Over the past year, the agency began using a system called IDENTIX to conduct on-the-spot application checks through an information database, allowing officials to issue temporary licenses. That allows people can go to work and get training while BCI completes fingerprint checks, said Clyde Orman, who oversees licensing of 13 professions.
The system has cut the wait to about eight days from nearly five months, Orman said. "That was getting to be a really hard thing for people," he said. "Sometimes you'd get people's background checks back and you'd have to deny them, even though they'd already been working for 90 days."
Only about 10 percent of the roughly 2,400 annual applicants are rejected due to their criminal histories, Orman said. Most get disqualified for lying -- usually about their troubles with the law. "The falsification issue is a biggie," he said. With the scope of BCI's work expanding, and the number of concealed-weapons permit requests rapidly rising, McConkie fears public safety could suffer. "I'm concerned that in a couple of years when a trooper makes a traffic stop and does a license plate check, we'll be so far behind in our information that the trooper won't have confidence in the information we provide," McConkie said. "That gets down to life-and-death information," he said.

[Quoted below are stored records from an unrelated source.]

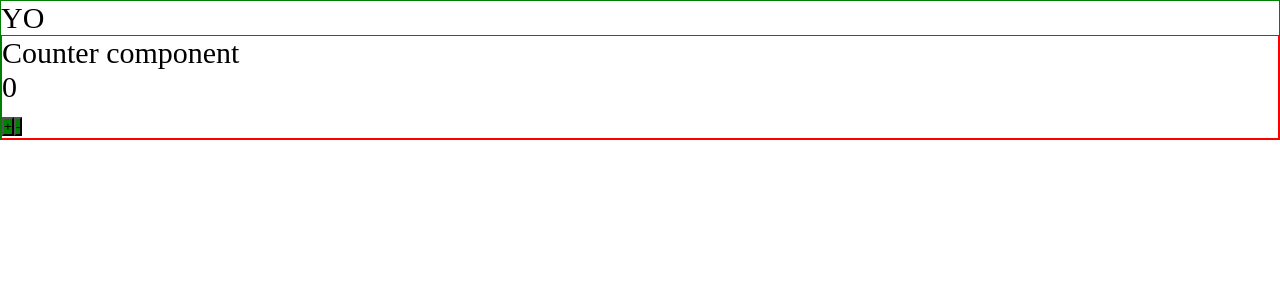
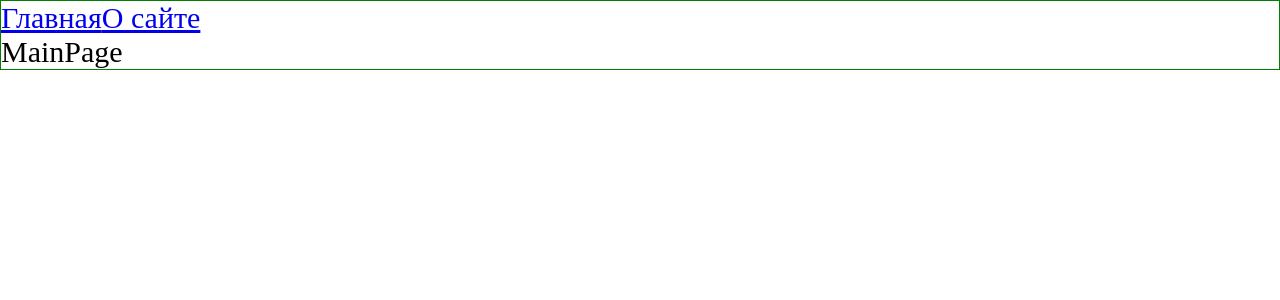
Before and after one commit to maeshchenko/blog, a React app: page / in a window 1280 px wide. Shown: the top 300 px of the page. Built offline with nearby package versions, Linux system fonts and the light colour scheme.

Commit message:
add code-splitting, react-router-dom and suspense

```diff
--- a/package.json
+++ b/package.json
@@ -15,7 +15,6 @@
     "@types/node": "^20.8.10",
     "@types/react": "^18.2.36",
     "@types/react-dom": "^18.2.14",
-    "@types/webpack": "^5.28.4",
     "@types/webpack-dev-server": "^4.7.2",
     "css-loader": "^6.8.1",
     "html-webpack-plugin": "^5.5.3",
@@ -33,6 +32,7 @@
   },
   "dependencies": {
     "react": "^18.2.0",
-    "react-dom": "^18.2.0"
+    "react-dom": "^18.2.0",
+    "react-router-dom": "^6.18.0"
   }
 }
--- a/src/App.tsx
+++ b/src/App.tsx
@@ -1,9 +1,22 @@
-import {Counter} from "./components/Counter";
+import {Suspense} from "react";
+import {Link, Route, Routes} from "react-router-dom";
+
+import {AboutPageAsync} from "./pages/AboutPage/AboutPage.async";
+import {MainPageAsync} from "./pages/MainPage/MainPage.async";
+
 import './index.scss';
 
 export const App = () => {
-    return <div className="app">
-        YO
-        <Counter/>
-    </div>
+    return (
+        <div className='app'>
+            <Suspense fallback={<div>Loading...</div>}>
+                <Link to={'/'}>Главная</Link>
+                <Link to={'/about'}>О сайте</Link>
+                <Routes>
+                    <Route path='about' element={<AboutPageAsync/>}/>
+                    <Route path='/' element={<MainPageAsync/>}/>
+                </Routes>
+            </Suspense>
+        </div>
+    )
 }
--- a/src/index.tsx
+++ b/src/index.tsx
@@ -1,4 +1,12 @@
-import {render} from 'react-dom';
+import { createRoot } from 'react-dom/client';
 import {App} from "./App";
+import {BrowserRouter} from "react-router-dom";
 
-render(<App/>, document.getElementById('root'))
+const container = document.getElementById('root');
+const root = createRoot(container);
+
+root.render(
+    <BrowserRouter>
+        <App/>
+    </BrowserRouter>,
+)
--- /dev/null
+++ b/src/pages/AboutPage/AboutPage.async.tsx
@@ -0,0 +1,7 @@
+import {lazy} from 'react';
+
+export const AboutPageAsync = lazy(()=> new Promise(resolve => {
+    // @ts-ignore
+    // временная заглушка для видимости загрузки чанков. Убрать после деплоя
+    setTimeout(()=>resolve(import('./AboutPage')), 1500)
+}))
--- /dev/null
+++ b/src/pages/AboutPage/AboutPage.tsx
@@ -0,0 +1,7 @@
+const AboutPage = () => {
+    return (
+        <p>AboutPage</p>
+    )
+}
+
+export default AboutPage;
--- /dev/null
+++ b/src/pages/MainPage/MainPage.async.tsx
@@ -0,0 +1,7 @@
+import {lazy} from "react";
+
+export const MainPageAsync = lazy(()=> new Promise(resolve => {
+    // @ts-ignore
+    // временная заглушка для видимости загрузки чанков. Убрать после деплоя
+   setTimeout(()=>resolve(import('./MainPage')), 1500)
+}))
--- /dev/null
+++ b/src/pages/MainPage/MainPage.tsx
@@ -0,0 +1,7 @@
+const MainPage = () => {
+    return (
+        <p>MainPage</p>
+    )
+}
+
+export default MainPage;
```
Also changed, not shown: src/components/Counter/Counter.module.scss (renamed from src/components/Counter.module.scss), src/components/Counter/Counter.tsx (renamed from src/components/Counter.tsx), 1 other file (tests, documents, lock files or other folders).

BCI also hears a steady number of complaints about the system's sluggish pace, which sometimes means lost jobs or apartments that stay vacant, McConkie said. "Society is going to have to come to grips with this and set up a system that is intended for this 21st century phenomenon," he said.
(Copyright 2007 by The Associated Press. All Rights Reserved.)